Conclusion – Explaining the key take-aways from the body and any action items the reader should take.
4. Put pen to paper and flesh out your outline.
Using an informational and fact-based tone, begin expanding on the ideas you have by using the outline as a guide. In addition, each paragraph should contribute to the overall goal of the piece.
5. Use imagery to support your points.
Because whitepapers go deep on research and analysis, visuals such as charts, graphs, and tables can help you present information in a visually interesting way and make the paper easier to read.
6. Get feedback.
It’s critical to present the best write-up you can for your readers. The higher quality it is, the more authority you’ll have in your audience’s eyes. Get feedback from someone you trust to catch typos or other issues with readability.
7. Invest in the formatting and design.
While it’s not necessary to get too flashy with it, color, layout, and imagery goes a long way to make your whitepaper appealing.
To provide even more inspiration, here are modern examples of whitepapers that are emblematic of great whitepaper execution (and why):
1. Not Another State of Marketing Report, HubSpot
HubSpot does an amazing job every year compiling data from experts and partners to convey modern trends in the marketing landscape. This is useful for marketers because they can use the statistics to create marketing and sales content as well as learn from the macro shifts that are happening in the industry. The whitepaper presents this information with attractive graphs and short editorial summaries along with links to more in-depth articles on each topic.
2. It’s Not You, It’s My Data, Custora
Custora created this whitepaper about customer churn, why it’s important, and how to prevent it. What makes this ebook great is that it promises concrete value to the reader (revenue savings from preventing attrition) backed by a wealth of data and actionable advice. Even better, the whitepaper is modern and attractive, so the reading experience is pleasant. This helps the reader consume the long-form content without friction.
3. Google Cloud’s AI Adoption Framework, Google
This whitepaper leverages Google’s authority to persuade the reader into adopting AI. By providing a methodology in the beginning, Google aims to give the reader the tools to think through the power of AI as it can be applied to their business. Then, the whitepaper dives into more technical information for advanced readers.
4. Employees and Cybersecurity, Excedeo
Excedo aims to educate about the security risks that employees may unknowingly pose to businesses when improperly trained. The whitepaper advocates about the types of internal IT policies and training that are essential in today’s world.
Whitepapers have a long history, and their uses have continued to change. Be sure to decide whether or not a whitepaper will actually serve your audience before spending the months-long process to produce it. Sometimes, an ebook will do just fine.

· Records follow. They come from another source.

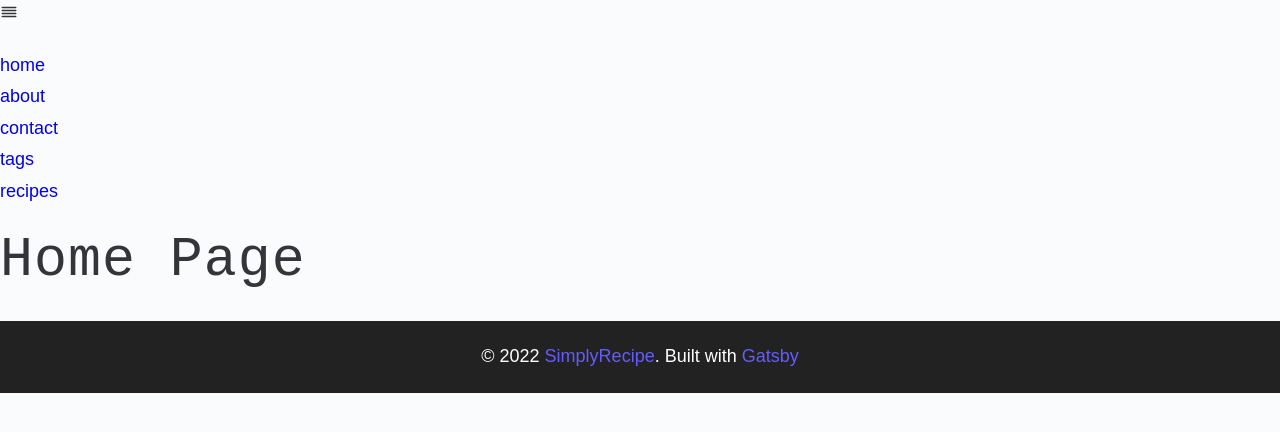
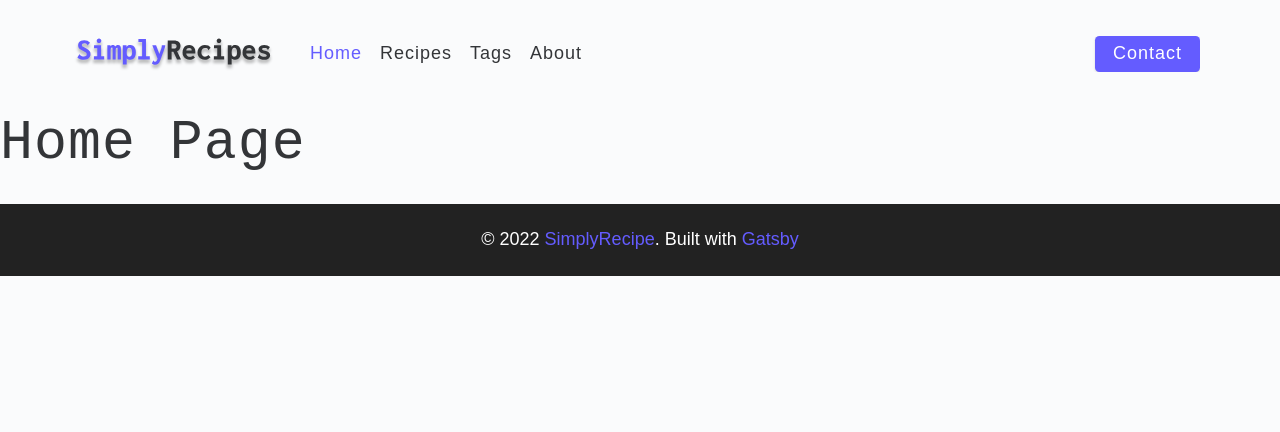
Before and after one commit to nickfuentes/gatsby-recipe-app, a Gatsby site: page / in a window 1280 px wide. Built offline with nearby package versions, Linux system fonts and the light colour scheme; Gatsby itself is replaced by a stand-in of ours.

Commit message:
Add some mroe links for the navigation bar

```diff
--- a/src/components/Navbar.js
+++ b/src/components/Navbar.js
@@ -2,31 +2,45 @@ import React from "react"
 
 import { Link } from "gatsby"
 import { FiAlignJustify } from "react-icons/fi"
+import logo from "../assets/images/logo.svg"
 
 const Navbar = () => {
   return (
-    <div>
-      <nav>
-        <FiAlignJustify />
-        <ul>
-          <li>
-            <Link to="/">home</Link>
-          </li>
-          <li>
-            <Link to="/about">about</Link>
-          </li>
-          <li>
-            <Link to="/contact">contact</Link>
-          </li>
-          <li>
-            <Link to="/tags">tags</Link>
-          </li>
-          <li>
-            <Link to="/recipes">recipes</Link>
-          </li>
-        </ul>
-      </nav>
-    </div>
+    <nav className="navbar">
+      <div className="nav-center">
+        <div className="nav-header">
+          <Link to="/">
+            <img src={logo} alt="Simply Recipes" />
+          </Link>
+          <button className="nav-btn">
+            <FiAlignJustify />
+          </button>
+        </div>
+        <div className="nav-links show-links">
+          <Link to="/" className="nav-link" activeClassName="active-link">
+            home
+          </Link>
+          <Link
+            to="/recipes"
+            className="nav-link"
+            activeClassName="active-link"
+          >
+            recipes
+          </Link>
+          <Link to="/tags" className="nav-link" activeClassName="active-link">
+            tags
+          </Link>
+          <Link to="/about" className="nav-link" activeClassName="active-link">
+            about
+          </Link>
+          <div className="nav-link contact-link">
+            <Link to="/contact" className="btn">
+              contact
+            </Link>
+          </div>
+        </div>
+      </div>
+    </nav>
   )
 }
 
```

On the other hand, long-form educational content has a place in your content strategy.
Editor’s note: This post was originally published in March 2018 and has been updated for comprehensiveness.